- Intensive medical management has been demonstrated to be superior to revascularization in patients with severe (70–99%) intracranial stenosis.
Asymptomatic presentation:CAS is considered symptomatic when ipsilateral retinal or cerebral ischemia occurs and asymptomatic when these symptoms are absent.
Amaurosis fugax:Ipsilateral transient visual obscuration from retinal ischemia
Transient ischemic attacks (TIA) → Ischemic stroke:Approximately 30% of strokes are caused by carotid occlusive disease.
- Contralateral weakness/numbness of an arm, a leg, or the face, or of a combination of these sites
- Visual field defect
- Aphasia (in case of dominant (usually left) hemisphere involvement)
- Carotid artery disease is responsible for nearly 50% of all TIAs
- Risk of developing stroke after TIAs is as high as 20% within the 1st month. If untreated, TIAs result in development of stroke within 2 years. Risk of stroke events remains high for 10 to 15 years after TIAs.

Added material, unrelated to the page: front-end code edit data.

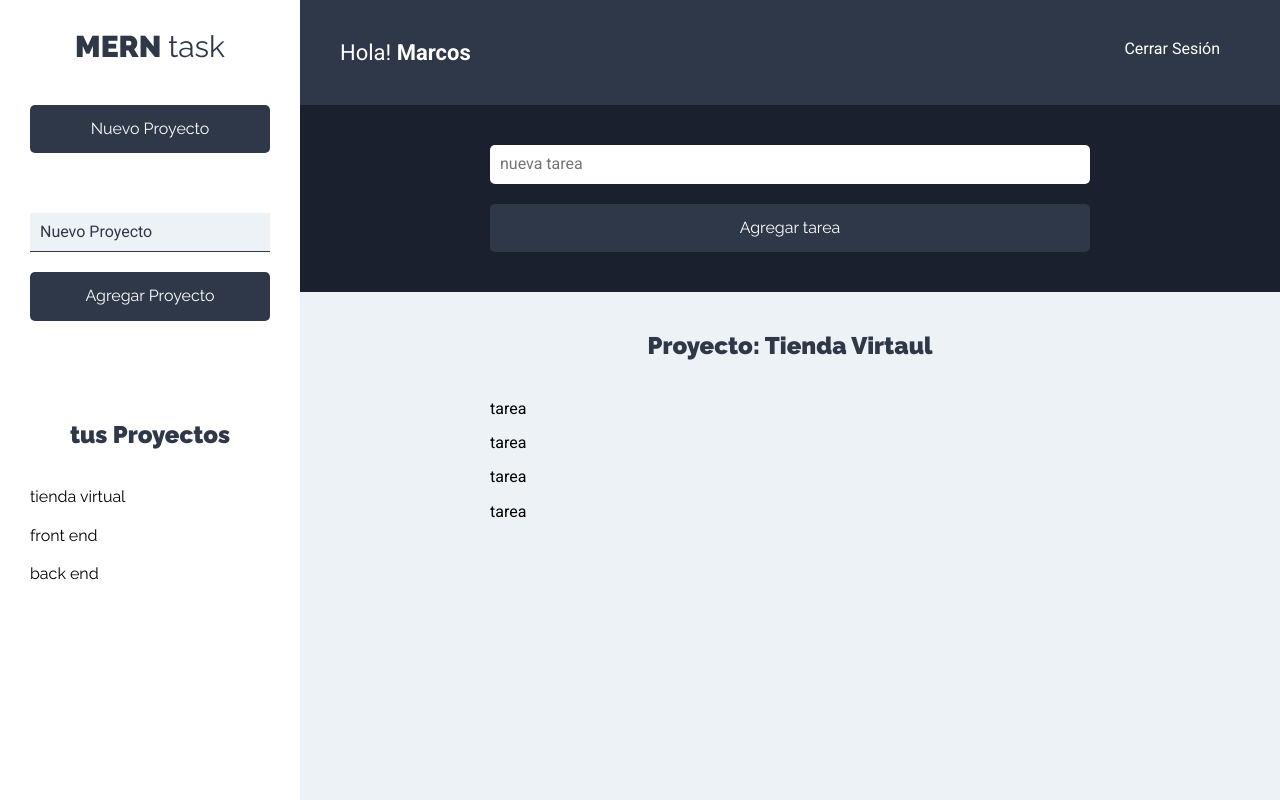
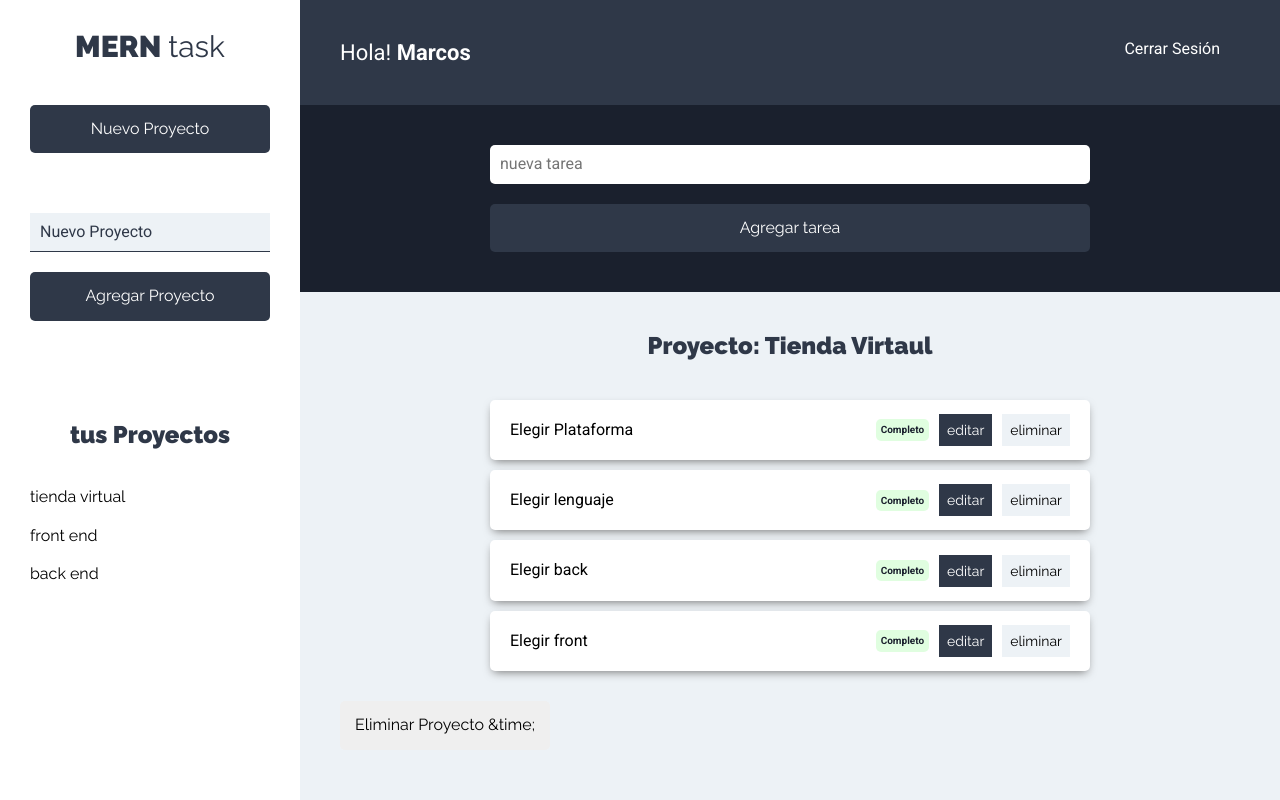
Before and after one commit to Marcos0204/task, a React (Create React App) app in the folder front/: page /proyectos in a window 1280 px wide. Built offline with nearby package versions, Linux system fonts and the light colour scheme.

Commit message:
update-component-tasks

```diff
--- a/front/src/components/tasks/ListTask.jsx
+++ b/front/src/components/tasks/ListTask.jsx
@@ -17,10 +17,16 @@
                 <li className="tarea">No hay tareas</li>
             ) : (
                 tasks.map((task, index) => (
-                    <Task/>
+                    <Task {...task} key={index}/>
                 ))
             )}
         </ul>
+        <button
+            type='button'
+            className='btn btn-eliminar'
+        >
+            Eliminar Proyecto &time;
+        </button>
     </>
   )
 }
--- a/front/src/components/tasks/Task.jsx
+++ b/front/src/components/tasks/Task.jsx
@@ -1,10 +1,41 @@
 import React from 'react'
 
-const Task = () => {
+const Task = ({...task}) => {
   return (
-    <div>
-      <p>tarea</p>
-    </div>
+    <li className="tarea sombra">
+        <p>{task.name}</p>
+        <div className="estado">
+            {task.state ? (
+                <button
+                    type='button'
+                    className='completo'
+                    >
+                    Completo
+                </button>
+            ) : (
+                <button
+                    type='button'
+                    className='incompleto'
+                    >
+                    Incompleto
+                </button>
+            )}
+        </div>
+        <div className="acciones">
+            <button
+                type='button'
+                className='btn btn-primario'
+            >
+                editar
+            </button>
+            <button
+                type='button'
+                className='btn btn-secundario'
+            >
+                eliminar
+            </button>
+        </div>
+    </li>
   )
 }
 
```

Classic symptoms of TIA contrasted with vertebrobasilar symptoms:It is important to distinguish between these two types of symptoms because patients with transient ischemia of the vertebrobasilar system do not benefit from CEA.

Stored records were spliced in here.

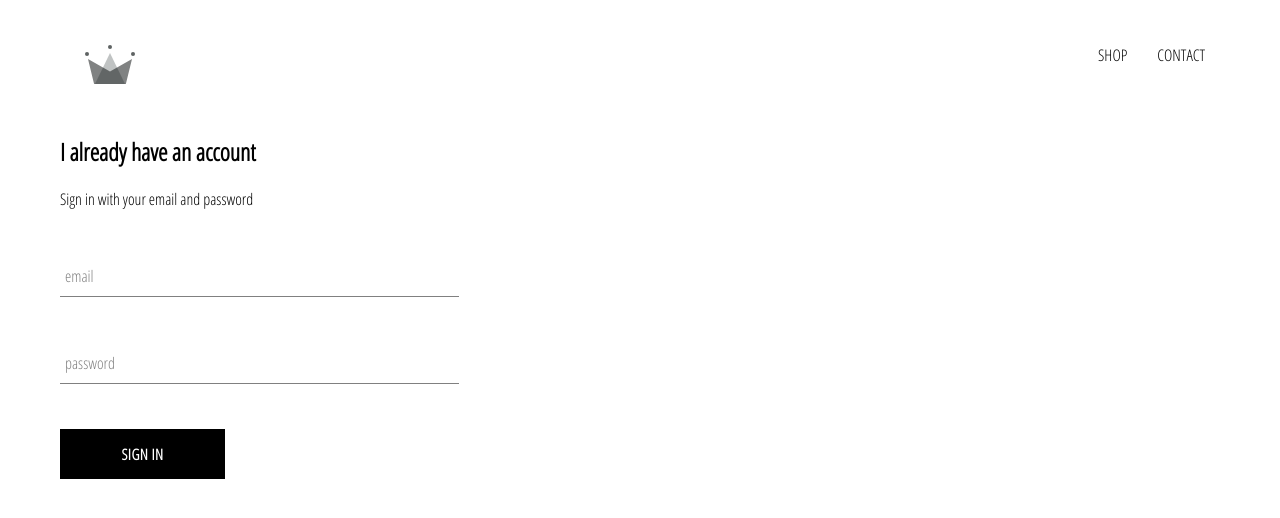
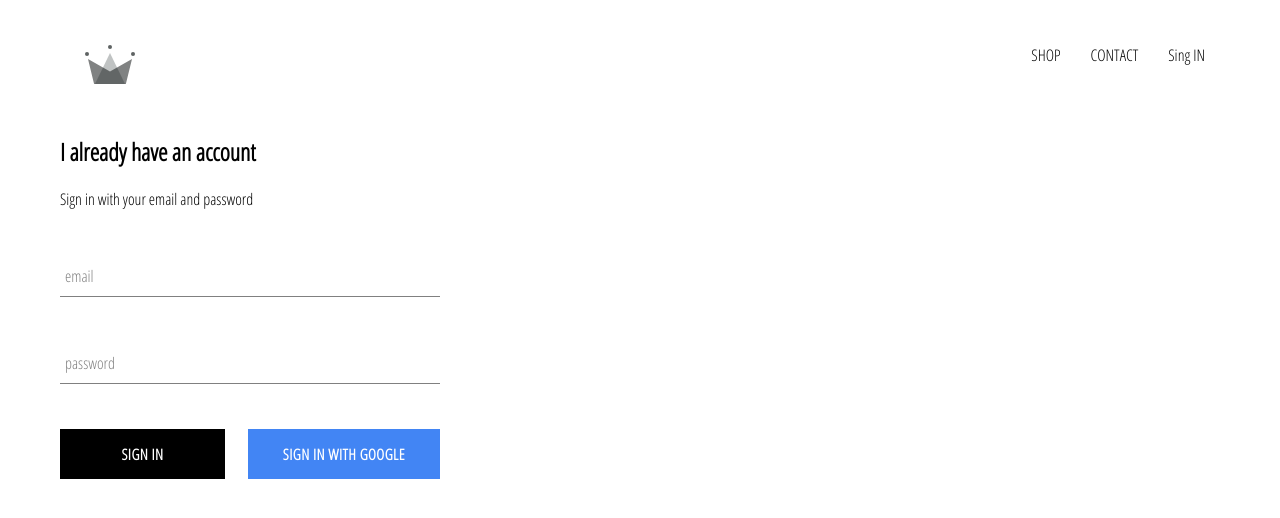
Before and after one commit to yeoutmani/ecommerce, a React (Create React App) app: page /sign in a window 1280 px wide. Shown: the top 518 px of the page. Built offline with nearby package versions, Linux system fonts and the light colour scheme; no server answers.

Commit message:
sign in sign out with google

```diff
--- a/package.json
+++ b/package.json
@@ -6,6 +6,7 @@
     "@testing-library/jest-dom": "^5.16.2",
     "@testing-library/react": "^12.1.2",
     "@testing-library/user-event": "^13.5.0",
+    "firebase": "^9.6.7",
     "node-sass": "^7.0.1",
     "react": "^17.0.2",
     "react-dom": "^17.0.2",
--- a/src/App.css
+++ b/src/App.css
@@ -7,3 +7,7 @@
     text-decoration: none;
     color: black;
 }
+
+*{
+    box-sizing: border-box;
+}
--- a/src/App.js
+++ b/src/App.js
@@ -5,25 +5,40 @@
 import ShopPage from './pages/shop/shop.component';
 import Header from "./components/header/header.component";
 import SignInAndSignUpPage from "./pages/sign-in-and-sign-up/sign-in-and-sign-up.component";
-const HatsPage = (props) => (
-  <div>
-    <h1>Hats Page</h1>
-  </div>
-);
+import { auth } from './firebase/firebase.utils';
 
-function App() {
+
+class App extends React.Component {
+  constructor(){
+    super();
+
+    this.state = {
+      currentUser : null
+    }
+  }
+  unsubscribeFromAuth = null
+  componentDidMount(){
+    auth.onAuthStateChanged(user =>{
+      this.setState({ currentUser: user});
+      console.log(user);
+    })
+  }
+  componentWillUnmount(){
+    this.unsubscribeFromAuth();
+  }
+  render(){
     return (
       <div>
-      <Header />
+        <Header currentUser= { this.state.currentUser }/>
           <Routes>
           <Route path="/" element={<HomePage />} />
           <Route path="shop" element={<ShopPage />} />
-        <Route path="shop/hats" element={<HatsPage />} />
           <Route path="sign" element={<SignInAndSignUpPage />} />
 
         </Routes>
       </div>
     );
   }
+}
 
 export default App;
--- a/src/components/custom-button/custom-button.component.jsx
+++ b/src/components/custom-button/custom-button.component.jsx
@@ -2,8 +2,8 @@
 
 import './custom-button.styles.scss';
 
-const CustomButton = ({ children , ...otherProps}) => (
-<button className='custom-button' {...otherProps}>
+const CustomButton = ({ children, isGoogleSignIn , ...otherProps}) => (
+<button className={`${isGoogleSignIn ? 'google-sign-in' : ''} custom-button`} {...otherProps}>
     {children}
 </button>
 );
--- a/src/components/custom-button/custom-button.styles.scss
+++ b/src/components/custom-button/custom-button.styles.scss
@@ -9,7 +9,7 @@
   background-color: black;
   color: white;
   text-transform: uppercase;
-    font-family: 'Open Sans Condensed';
+  font-family: "Open Sans Condensed";
   font-weight: bolder;
   border: none;
   cursor: pointer;
@@ -19,4 +19,14 @@
     color: black;
     border: 1px solid black;
   }
+
+  &.google-sign-in {
+    background-color: #4285f4;
+    color: white;
+
+    &:hover {
+      background-color: #357ae8;
+      border: none;
     }
+  }
+}
--- a/src/components/header/header.component.jsx
+++ b/src/components/header/header.component.jsx
@@ -2,8 +2,9 @@
 import './header.styles.scss';
 import {Link} from 'react-router-dom';
 import { ReactComponent as Logo } from "../../assets/crown.svg";
+import { auth } from '../../firebase/firebase.utils';
 
-const Header = () => (
+const Header = ({ currentUser }) => (
     <div className='header'>
             <Link className='logo-container' to='/'>
             <Logo className='logo' />
@@ -15,6 +16,15 @@
                 <Link className='option' to='/shop'>
                     CONTACT
                 </Link>
+
+                {currentUser ? (
+                    <div className="option" onClick={() => auth.signOut()}>
+                        Sign Out
+                    </div>
+                    ):(
+                    <Link className='option' to='/sign'>
+                    Sing IN
+                </Link>)}
             </div>
     </div>);
 
--- a/src/components/header/header.styles.scss
+++ b/src/components/header/header.styles.scss
@@ -20,6 +20,7 @@
 
       .option {
         padding: 10px 15px;
+        cursor: pointer;
       }
     }
   }
--- a/src/components/sign-in/sign-in.component.jsx
+++ b/src/components/sign-in/sign-in.component.jsx
@@ -2,6 +2,8 @@
 import FormInput from '../../components/form-input/form-input.component';
 import CustomButton from "../../components/custom-button/custom-button.component";
 import './sign-in.styles.scss';
+import { auth } from '../../firebase/firebase.utils';
+import { signInWithPopup, GoogleAuthProvider } from 'firebase/auth';
 
 class SignIn extends React.Component {
     constructor(props) {
@@ -16,6 +18,11 @@
         event.preventDefault();
 
         this.setState({ email: '', password: '' });
+    }
+
+    signInWithGoogle = () => {
+        const provider = new GoogleAuthProvider();
+        signInWithPopup(auth, provider);
     }
 
     handleChange = event => {
@@ -39,17 +46,26 @@
                         type='email'
                         value={this.state.email}
                         handleChange={this.handleChange}
-                        label = 'email'
+                        label='email'
                         required />
                     <FormInput
                         name="password"
                         type='password'
                         handleChange={this.handleChange}
                         value={this.state.password}
-                        label = 'password'
+                        label='password'
                         required />
+                    <div className="buttons">
 
-                   <CustomButton type='submit'> SIGN IN</CustomButton>
+                        <CustomButton type='submit'> SIGN IN</CustomButton>
+                        <CustomButton onClick={this.signInWithGoogle} isGoogleSignIn>
+                            {' '}
+                            Sign in with Google{' '}
+                        </CustomButton>
+                    </div>
+
+
+
                 </form>
             </div>
         );
--- a/src/components/sign-in/sign-in.styles.scss
+++ b/src/components/sign-in/sign-in.styles.scss
@@ -1,9 +1,16 @@
 .sign-in{
-    width : 30vw;
+    width : 380px;
     display: flex;
     flex-direction: column;
 
     .title {
         margin: 10px 0;
     }
+
+    .buttons {
+        display: flex;
+
+        justify-content: space-between;
+
+    }
 }
--- /dev/null
+++ b/src/firebase/firebase.utils.js
@@ -0,0 +1,18 @@
+// database/firebaseDb.js
+import { initializeApp } from 'firebase/app';
+import { getAuth } from 'firebase/auth';
+
+const firebaseConfig = {
+    apiKey: "AIzaSyDbaurjyyDS-1vw43r4yp4cnC1KBSVGxk8",
+  authDomain: "crwn-db-d7457.firebaseapp.com",
+  projectId: "crwn-db-d7457",
+  storageBucket: "crwn-db-d7457.appspot.com",
+  messagingSenderId: "171465506134",
+  appId: "1:171465506134:web:1b6ccd5413359f929a2af7",
+  measurementId: "G-MMTCXJDQH1"
+};
+var app = initializeApp(firebaseConfig);
+
+export const auth = getAuth(app);
+
+export default app;
```
Also changed, not shown: 2 other files (tests, documents, lock files or other folders). Lines whose indentation alone changed are shown as unchanged.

- Carotid bruit: Turbulent flow in carotid artery
- Associated with increased risk of vascular disease, including stroke, myocardial infarction, and cardiovascular death
Doppler ultrasonography:First diagnostic imaging tool used to screen for carotid artery stenosis
Catheter angiography:Criterion standard for defining the degree of stenosis and the morphologic features of the offending plaque. However, catheter angiography is neither feasible nor recommended in every patient because of its risks and costs.
CT-angiography and MR-angiography (MRA):Confirmatory test after Doppler study suggestive of hemodynamically significant stenosis in an asymptomatic patient
Invasive treatment is considered for symptomatic patients with stenosis greater than 50%6 and for asymptomatic patients with stenosis greater than 60%.
Lifestyle changes:Slow the progression of CAS
- Cessation of smoking and use of tobacco products
- Diet low in saturated fats, cholesterol, and sodium
- Control of body weight
- Daily physical exercise
- Reduction of dietary calories intake
- Limitation of alcohol use
Pharmacological management:Recommended in asymptomatic patients with low-grade CAS (<50%)
- Lipid lowering agents: Statins
- Antihypertensive agents:
- Stage I HTN: Thiazide diuretics, angiotensin converting enzyme inhibitor (ACE-I), β blockers (BBs), angiotensin receptor blockers (ARBs), calcium channel blockers (CCBs) or combination.
- Stage II HTN: Thiazide diuretics + ACE-I/ARBs/BBs/CCBs.
- Anti-AGEs therapy: Aminoguanidine, pyrido-xanthine (natural vitamin 6), benfotiamine (a lipid-soluble derivative of thiamine), aspirin, metformin, candesartan, and orlistat, α-carbonyl compounds (alagebrium)
- Agents that increase levels of sRAGE: Antidiabetic agents (Insulin and rosiglitazone), Vitamin D, Statins, ACE-I (ramipril)
- CRP-lowering agents: Celecoxib, clopidogrel. Statins, rosiglitazone, carvedilol, antioxidants (α-tocopherol, vitamin C), ramipril, quinapril, valsartan, candesartan, calcium channel blockers (amlodipine), and combination of hydrochlorothiazide and amlodipine.
- Antiplatelet therapy: Aspirin, clopidogrel, or ticlopidine
Carotid endarterectomy (CEA):Recommended in asymptomatic patients with CAS of 50-60%.
Carotid angioplasty and stenting (CAS):